My breath got caught in my throat then. I didn’t think after that. I just moved.

My free leg recoiled, and stretched out in a flash, slamming into the side of the creature’s head.

It roared in rage as its body rag-dolled away from me, its clawed hands clattering along the floor.

I blinked, and found myself on my feet. I didn’t care how, I didn’t care why. I wanted out, but there was something I needed to do first.

I stood there, watching the creature try and organize its tangled mass of spindly limbs, trying to slow the hammering of my heart.

I shut my eyes, and said aloud, “Vera, love, I’m so sorry. What happened to Christopher was hard on the both of us, not just me, and I shouldn’t have acted the way I did. I shouldn’t have hid myself from you, from us. I should’ve known that even when everything we knew fell apart, we still had each other, just like you made me promise back in college. It sounds stupid, cliché, whatever. It doesn’t matter. Vera, I loved you, and I still do, okay? I hope… I hope that one day I’ll be able to tell you this, and that you’ll forgive me. Please, I want nothing more than to make things right. Please, Vera, believe me!”

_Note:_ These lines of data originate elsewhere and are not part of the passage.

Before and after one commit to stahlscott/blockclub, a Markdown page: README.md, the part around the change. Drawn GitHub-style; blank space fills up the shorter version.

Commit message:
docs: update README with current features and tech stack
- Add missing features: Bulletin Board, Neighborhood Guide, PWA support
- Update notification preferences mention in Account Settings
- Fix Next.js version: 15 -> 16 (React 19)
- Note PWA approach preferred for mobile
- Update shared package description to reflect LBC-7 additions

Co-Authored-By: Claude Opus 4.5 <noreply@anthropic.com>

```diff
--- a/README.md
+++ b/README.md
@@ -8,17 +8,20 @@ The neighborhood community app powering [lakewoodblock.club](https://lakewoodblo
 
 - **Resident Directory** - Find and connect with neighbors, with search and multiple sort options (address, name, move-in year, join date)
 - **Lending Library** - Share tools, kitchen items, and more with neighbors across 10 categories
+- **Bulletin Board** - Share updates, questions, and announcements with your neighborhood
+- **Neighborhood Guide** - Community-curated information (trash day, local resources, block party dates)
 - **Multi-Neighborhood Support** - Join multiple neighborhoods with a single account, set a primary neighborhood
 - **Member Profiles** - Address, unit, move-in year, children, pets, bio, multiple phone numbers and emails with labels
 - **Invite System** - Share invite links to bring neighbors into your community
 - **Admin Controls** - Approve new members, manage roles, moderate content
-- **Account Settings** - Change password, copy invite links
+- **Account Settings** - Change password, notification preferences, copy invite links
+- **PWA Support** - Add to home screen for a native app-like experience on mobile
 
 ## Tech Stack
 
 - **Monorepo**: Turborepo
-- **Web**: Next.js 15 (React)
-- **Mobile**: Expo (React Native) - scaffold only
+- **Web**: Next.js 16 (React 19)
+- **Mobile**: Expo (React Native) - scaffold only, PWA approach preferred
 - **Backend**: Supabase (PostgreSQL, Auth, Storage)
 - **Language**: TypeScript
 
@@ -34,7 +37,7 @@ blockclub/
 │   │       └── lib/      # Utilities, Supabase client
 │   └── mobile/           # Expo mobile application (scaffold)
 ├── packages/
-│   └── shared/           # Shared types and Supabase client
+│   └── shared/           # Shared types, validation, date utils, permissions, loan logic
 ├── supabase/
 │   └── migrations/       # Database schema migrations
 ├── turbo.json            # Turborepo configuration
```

I didn’t realize that my voice was becoming louder and louder as I spoke, coming to a shout as I voiced the last sentence.

Tears slipped passed my closed eyelids, and I wiped them away before they had a chance to mix with the bloodstains on my face. I pulled back my hands, and opened my eyes.

I was staring a closed door, identical to the one I’d seen within the room of mirrors. I felt relief flood from my chest to my fingertips as I understood that I’d finally put that part of me at ease. I knew what I was supposed to do the next time I saw Vera. I knew how to make things right, not just in my mind, but hers as well.


Long Way Down: Part 3

Recommended Listening: What the Water Gave Me by Florence + The Machine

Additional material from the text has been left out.